The truth about bonds

There was more interesting research out today from Dimson, Marsh and Staunton, the three London Business School academics who produce the annual Global Investment Returns Yearbook in conjunction with the Credit Suisse Research Institute. This has become established as the world’s most comprehensive database of asset class returns, covering as it does equities, bonds, cash, inflation and currencies for 19 countries from 1900 to the present day.

I will be publishing a more detailed review of this interesting study on the Independent Investor website shortly, but five points are worth highlighting here today.
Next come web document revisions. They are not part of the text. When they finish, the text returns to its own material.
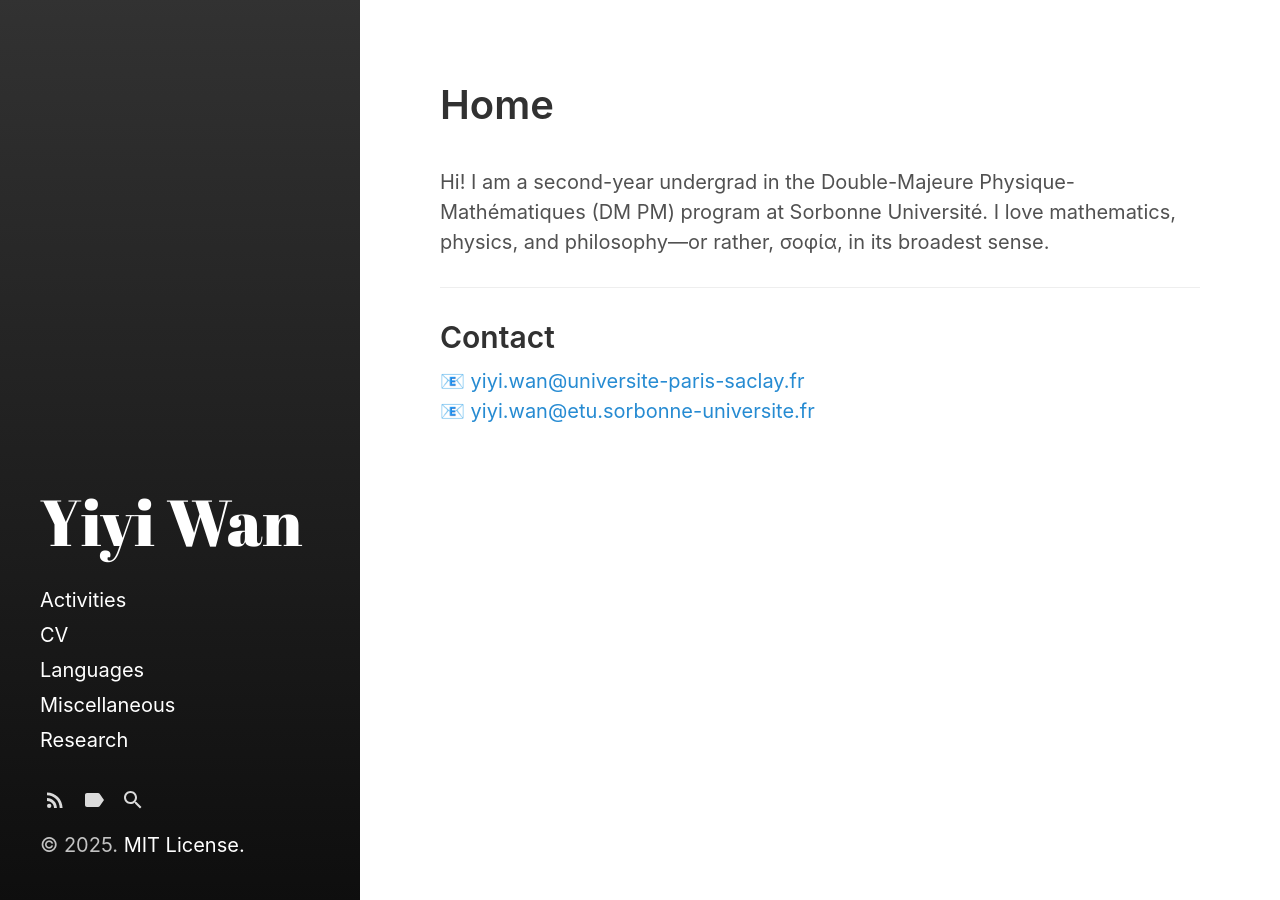
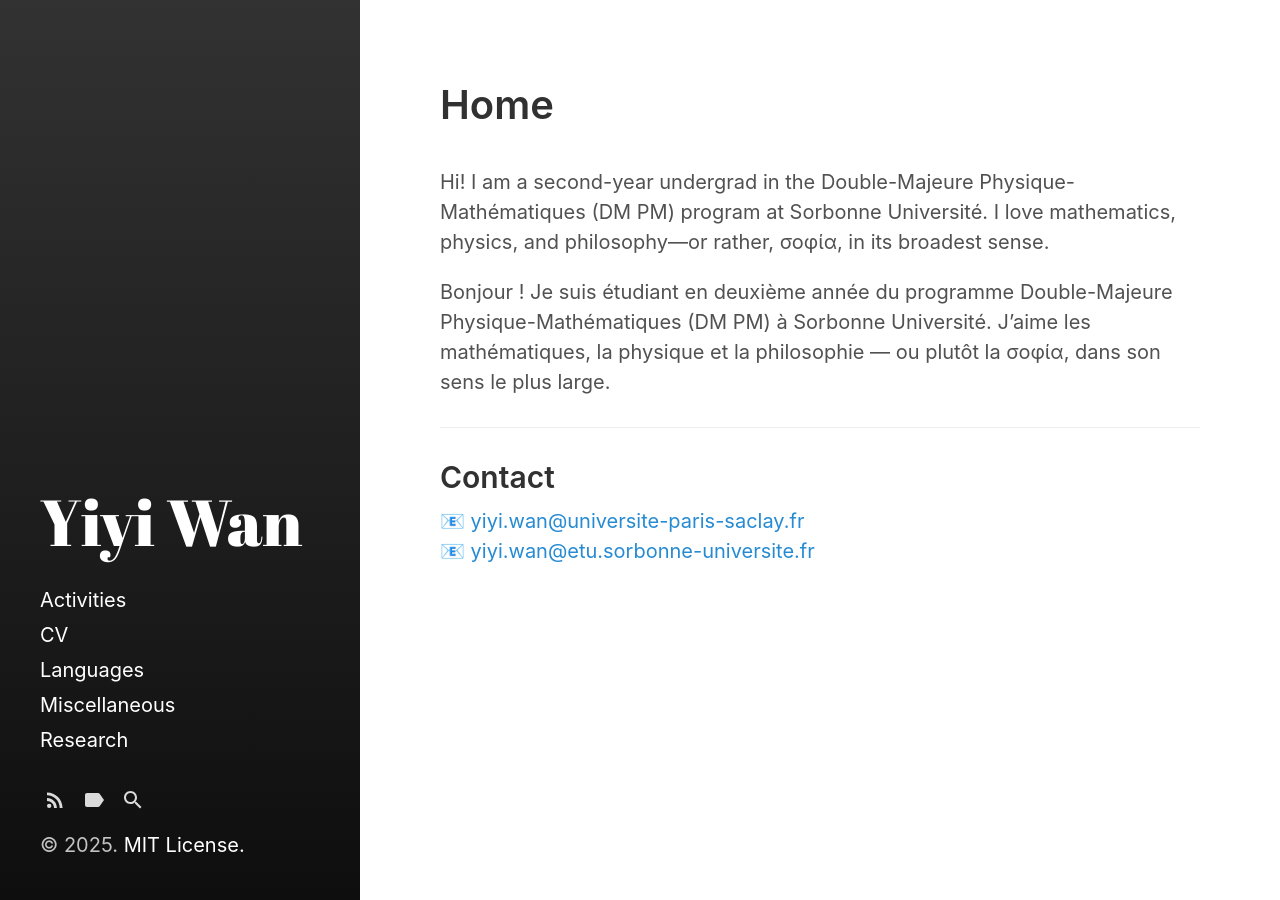
Before and after one commit to Roimex/Roimex.github.io, a Jekyll site: the page built from index.html, in a window 1280 px wide. Built offline with Jekyll 4.4.1, drawn with Linux system fonts in a browser that asks for light colours.

Commit message:
Update index.html

```diff
--- a/index.html
+++ b/index.html
@@ -19,6 +19,11 @@ title: Home
     I love mathematics, physics, and philosophy—or rather, σοφία, in its broadest sense.
 </p>
 
+<p>
+    Bonjour ! Je suis étudiant en deuxième année du programme Double-Majeure Physique-Mathématiques (DM PM) à Sorbonne Université.
+    J’aime les mathématiques, la physique et la philosophie — ou plutôt la σοφία, dans son sens le plus large.
+</p>
+
 <hr>
 
 <h2>Contact</h2>
```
The main focus of the research this year is on Government bonds and the related issue of investors’ search for yield:

  • While investors look to fixed income as protection against the kind of severe losses (drawdown) which we all know characterise the equity market, history provides no assurance that this is a safe assumption. In fact, the LBS professors say, “historically bond market drawdowns have been larger and/or longer than for equities” (as anyone who remembers the period before 1980 will know from experience). US investors who bought bonds in December 1940 experienced a 67% loss in real terms on their investment over the next forty years and it was not until September 1991 – more than half a century later – that they finally became better off in real terms than they were at the outset. For UK investors who bought bonds at the peak in October 1946 their investment remained underwater for 47 years, thanks to the devestating losses produced by inflation. Read the rest of this entry »

Written by Jonathan Davis

February 28, 2011 at 5:11 PM